**** Material for this task
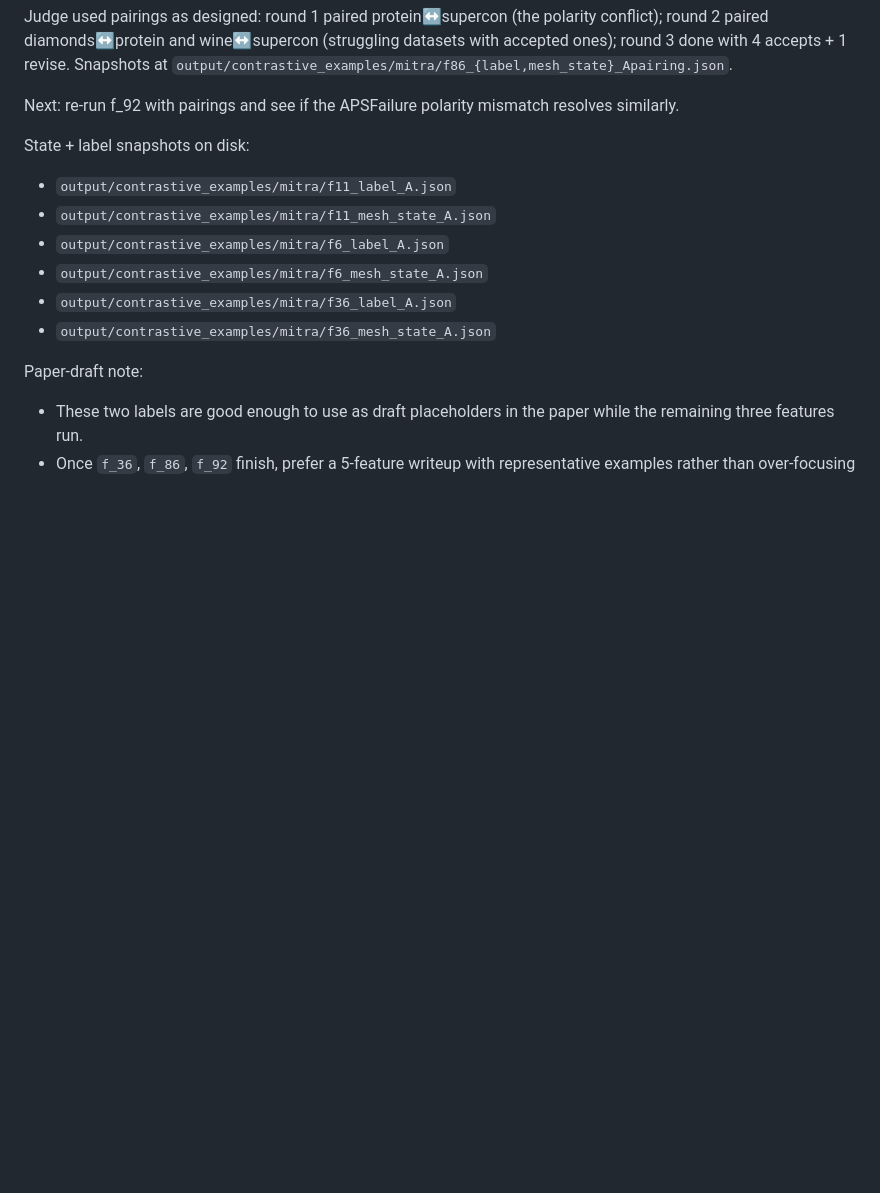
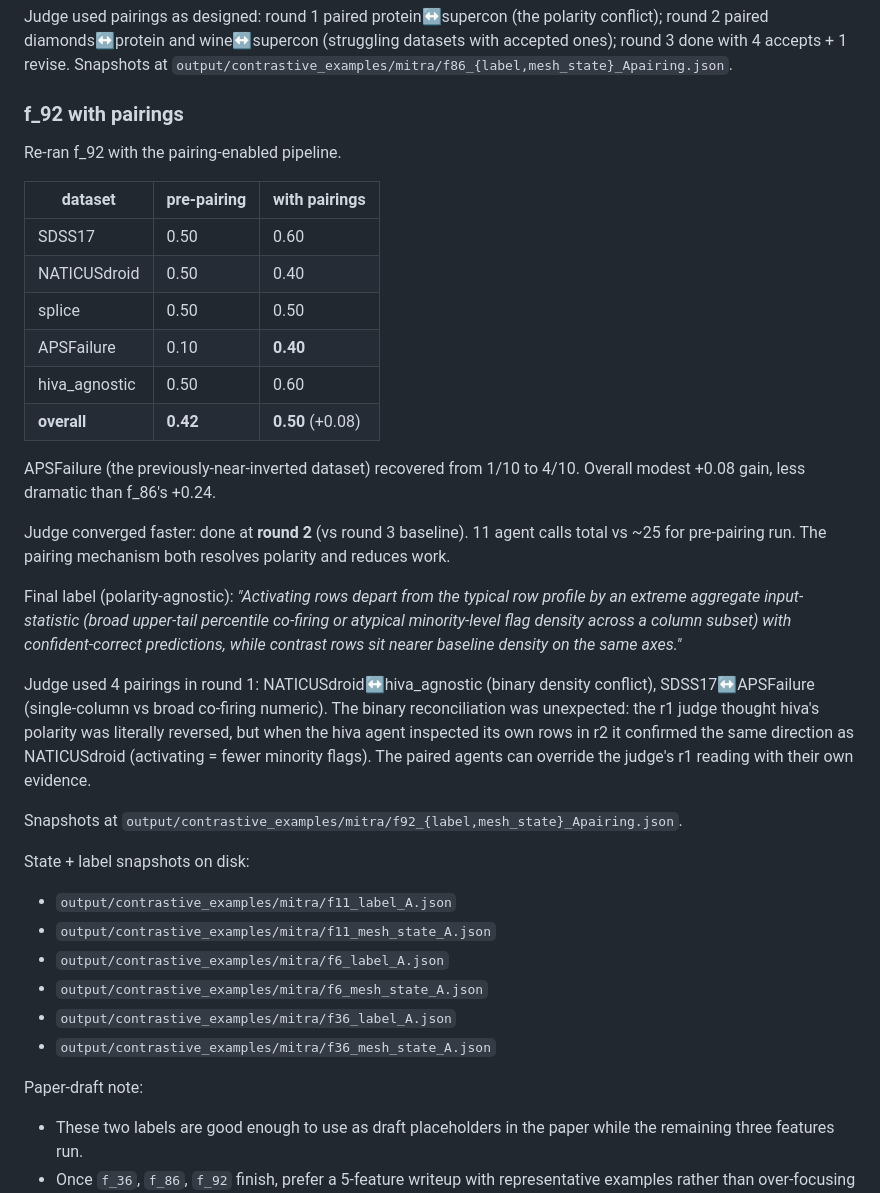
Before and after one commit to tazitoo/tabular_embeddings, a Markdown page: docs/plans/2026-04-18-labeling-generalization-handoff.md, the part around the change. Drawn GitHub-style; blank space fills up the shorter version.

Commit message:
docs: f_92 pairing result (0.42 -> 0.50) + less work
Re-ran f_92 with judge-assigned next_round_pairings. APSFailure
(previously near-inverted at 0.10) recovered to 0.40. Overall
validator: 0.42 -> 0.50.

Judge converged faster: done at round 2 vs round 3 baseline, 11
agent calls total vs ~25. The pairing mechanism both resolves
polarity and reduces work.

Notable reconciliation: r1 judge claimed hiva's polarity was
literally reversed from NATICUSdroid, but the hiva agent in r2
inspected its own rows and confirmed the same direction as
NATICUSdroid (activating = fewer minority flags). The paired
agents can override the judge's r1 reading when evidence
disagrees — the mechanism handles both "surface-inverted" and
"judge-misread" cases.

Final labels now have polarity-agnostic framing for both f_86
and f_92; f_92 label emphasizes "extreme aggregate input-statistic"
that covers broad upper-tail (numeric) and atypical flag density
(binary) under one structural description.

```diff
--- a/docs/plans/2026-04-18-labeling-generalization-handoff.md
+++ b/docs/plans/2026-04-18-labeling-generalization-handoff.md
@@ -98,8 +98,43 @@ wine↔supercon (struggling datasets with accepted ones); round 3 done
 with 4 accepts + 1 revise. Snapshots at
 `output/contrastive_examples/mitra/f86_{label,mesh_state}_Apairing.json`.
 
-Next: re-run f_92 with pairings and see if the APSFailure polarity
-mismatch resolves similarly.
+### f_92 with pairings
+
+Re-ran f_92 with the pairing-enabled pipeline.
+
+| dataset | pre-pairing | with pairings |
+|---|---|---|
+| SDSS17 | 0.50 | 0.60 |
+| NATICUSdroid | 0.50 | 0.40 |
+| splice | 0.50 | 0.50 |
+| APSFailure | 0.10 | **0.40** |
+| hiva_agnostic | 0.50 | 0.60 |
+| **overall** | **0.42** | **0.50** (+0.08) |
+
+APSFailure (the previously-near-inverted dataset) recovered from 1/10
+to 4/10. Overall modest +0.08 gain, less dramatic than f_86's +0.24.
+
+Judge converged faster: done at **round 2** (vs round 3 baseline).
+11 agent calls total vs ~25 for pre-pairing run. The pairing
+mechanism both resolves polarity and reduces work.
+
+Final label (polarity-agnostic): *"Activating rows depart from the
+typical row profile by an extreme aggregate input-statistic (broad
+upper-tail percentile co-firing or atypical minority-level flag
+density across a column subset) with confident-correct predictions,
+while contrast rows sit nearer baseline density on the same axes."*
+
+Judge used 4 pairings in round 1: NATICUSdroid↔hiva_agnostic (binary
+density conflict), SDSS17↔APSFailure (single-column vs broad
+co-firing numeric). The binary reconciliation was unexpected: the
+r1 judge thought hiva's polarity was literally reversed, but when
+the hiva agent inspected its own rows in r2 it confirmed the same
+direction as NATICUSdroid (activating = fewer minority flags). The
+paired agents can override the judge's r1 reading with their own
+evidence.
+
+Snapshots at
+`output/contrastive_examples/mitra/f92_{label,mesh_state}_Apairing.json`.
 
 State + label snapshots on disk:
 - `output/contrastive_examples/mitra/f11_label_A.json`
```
********
__Assigned task__:
Print the entries as they stand, first line through the line holding "NATICUSdroid (activating = fewer minority flags). The paired", with every picture removed.

__Task answer__:
Before and after one commit to tazitoo/tabular_embeddings, a Markdown page: docs/plans/2026-04-18-labeling-generalization-handoff.md, the part around the change. Drawn GitHub-style; blank space fills up the shorter version.

Commit message:
docs: f_92 pairing result (0.42 -> 0.50) + less work
Re-ran f_92 with judge-assigned next_round_pairings. APSFailure
(previously near-inverted at 0.10) recovered to 0.40. Overall
validator: 0.42 -> 0.50.

Judge converged faster: done at round 2 vs round 3 baseline, 11
agent calls total vs ~25. The pairing mechanism both resolves
polarity and reduces work.

Notable reconciliation: r1 judge claimed hiva's polarity was
literally reversed from NATICUSdroid, but the hiva agent in r2
inspected its own rows and confirmed the same direction as
NATICUSdroid (activating = fewer minority flags). The paired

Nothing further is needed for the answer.